Glaucoma Surgery

About Glaucoma Surgery

Glaucoma is the second most common cause of irreversible blindness in the United States, after age-related macular degeneration. While visual loss from glaucoma cannot be reversed, adequate control of intraocular pressure (IOP) can halt or slow the progressive loss of vision.

Medications such as eye drops can help patients avoid the need for laser treatment or surgery, but these entail long-term cost and some potential for local and systemic side effects. Laser treatment for glaucoma is generally quick, safe, and convenient, but in many patients it has only a relatively small effect in reducing IOP and the effect may wear off over time. For some patients, surgery to control IOP, and prevent glaucoma progression, is the best option.
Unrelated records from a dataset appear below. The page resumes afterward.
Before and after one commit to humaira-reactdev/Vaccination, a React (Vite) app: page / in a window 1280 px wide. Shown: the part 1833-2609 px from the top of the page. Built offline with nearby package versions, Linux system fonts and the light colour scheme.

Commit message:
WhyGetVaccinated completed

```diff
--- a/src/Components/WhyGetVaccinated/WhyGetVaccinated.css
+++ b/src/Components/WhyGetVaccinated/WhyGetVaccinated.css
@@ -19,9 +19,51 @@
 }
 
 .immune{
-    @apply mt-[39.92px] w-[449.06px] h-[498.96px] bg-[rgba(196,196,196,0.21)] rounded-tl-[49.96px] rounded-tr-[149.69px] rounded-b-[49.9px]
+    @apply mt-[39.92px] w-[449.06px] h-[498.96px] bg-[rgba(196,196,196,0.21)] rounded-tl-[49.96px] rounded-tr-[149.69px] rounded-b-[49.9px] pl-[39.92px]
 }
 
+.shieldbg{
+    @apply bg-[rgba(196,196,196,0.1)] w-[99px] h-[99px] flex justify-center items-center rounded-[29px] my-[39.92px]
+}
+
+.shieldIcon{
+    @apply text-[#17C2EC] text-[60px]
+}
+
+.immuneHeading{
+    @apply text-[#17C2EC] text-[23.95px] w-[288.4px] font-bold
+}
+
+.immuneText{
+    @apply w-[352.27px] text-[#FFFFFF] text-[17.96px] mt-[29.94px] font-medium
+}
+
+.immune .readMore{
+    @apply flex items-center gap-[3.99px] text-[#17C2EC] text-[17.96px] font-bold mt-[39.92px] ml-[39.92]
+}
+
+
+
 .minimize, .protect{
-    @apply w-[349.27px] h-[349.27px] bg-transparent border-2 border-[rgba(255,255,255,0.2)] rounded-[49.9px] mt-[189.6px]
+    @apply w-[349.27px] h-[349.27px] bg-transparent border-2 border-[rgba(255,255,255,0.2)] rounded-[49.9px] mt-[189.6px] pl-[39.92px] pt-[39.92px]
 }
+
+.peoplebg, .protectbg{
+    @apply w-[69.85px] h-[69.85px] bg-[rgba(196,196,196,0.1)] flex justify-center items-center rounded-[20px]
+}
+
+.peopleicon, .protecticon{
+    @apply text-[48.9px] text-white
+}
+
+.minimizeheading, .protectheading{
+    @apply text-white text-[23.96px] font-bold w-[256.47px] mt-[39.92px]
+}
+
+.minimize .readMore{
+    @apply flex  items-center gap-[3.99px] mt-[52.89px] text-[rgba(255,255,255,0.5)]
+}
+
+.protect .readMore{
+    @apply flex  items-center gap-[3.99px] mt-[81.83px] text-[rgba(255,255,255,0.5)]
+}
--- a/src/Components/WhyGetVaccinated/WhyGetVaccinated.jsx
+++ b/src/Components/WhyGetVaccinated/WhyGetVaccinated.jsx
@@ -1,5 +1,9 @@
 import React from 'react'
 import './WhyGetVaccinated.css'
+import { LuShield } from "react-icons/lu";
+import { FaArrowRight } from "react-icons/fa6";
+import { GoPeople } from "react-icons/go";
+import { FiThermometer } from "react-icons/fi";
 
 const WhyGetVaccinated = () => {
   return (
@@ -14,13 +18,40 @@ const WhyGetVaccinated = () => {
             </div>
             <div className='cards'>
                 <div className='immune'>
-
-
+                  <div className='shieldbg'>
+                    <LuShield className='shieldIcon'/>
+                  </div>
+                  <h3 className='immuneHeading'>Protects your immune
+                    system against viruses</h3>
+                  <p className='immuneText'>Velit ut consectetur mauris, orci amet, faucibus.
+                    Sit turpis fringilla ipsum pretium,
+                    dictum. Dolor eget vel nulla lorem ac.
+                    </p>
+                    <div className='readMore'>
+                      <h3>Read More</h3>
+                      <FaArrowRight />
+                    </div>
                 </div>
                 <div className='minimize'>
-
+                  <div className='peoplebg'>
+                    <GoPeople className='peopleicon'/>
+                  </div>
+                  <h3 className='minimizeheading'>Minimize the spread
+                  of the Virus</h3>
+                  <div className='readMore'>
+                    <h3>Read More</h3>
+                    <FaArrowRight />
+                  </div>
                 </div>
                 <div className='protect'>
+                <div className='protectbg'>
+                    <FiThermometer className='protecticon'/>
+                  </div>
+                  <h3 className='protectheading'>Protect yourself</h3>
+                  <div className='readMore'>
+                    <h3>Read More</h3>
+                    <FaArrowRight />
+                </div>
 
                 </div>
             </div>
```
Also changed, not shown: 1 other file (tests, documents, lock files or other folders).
Glaucoma implants, trabeculectomies, iStent® trabecular micro-bypass, and cyclophotocoagulation are the mainstays of glaucoma surgery at Cole Eye Institute. In addition, newer procedures being performed are goniotomy and gonioscopy-assisted transluminal trabeculectomy (GATT). This year the Institute added hydrus and xen to the armamentarium.

Volume of All Glaucoma Surgeries

2015 - 2019

GATT = gonioscopy-assisted transluminal trabeculectomy

During 2019, the trend for fewer trabeculectomies continued. Cyclophotocoagulation continued to increase over 2018. New for 2019 is the number of Hydrus stents placed (88) and Xen gel stents (28). Results will be tracked going forward to assess trends in newer procedures or minimally invasive glaucoma surgery (MIGS).

Volume of Trabeculectomy and Glaucoma Implant Surgeries

2015 – 2019

In 2019, twice as many glaucoma implant procedures (152) were done as trabeculectomies (79), an increasing trend since 2016.

Volume of Conventional Surgery vs. MIGS

2015 - 2019

The number of procedures utilizing minimally invasive glaucoma surgery (MIGS) has increased yearly since 2015. In 2019, more than twice as many procedures were done with MIGS (484 of 715 or 68%) as were done with conventional surgery (231 of 715 or 32%).

MIGS Volume

2015 – 2019

CPC = cyclophotocoagulation, GATT = gonioscopy-assisted transluminal trabeculectomy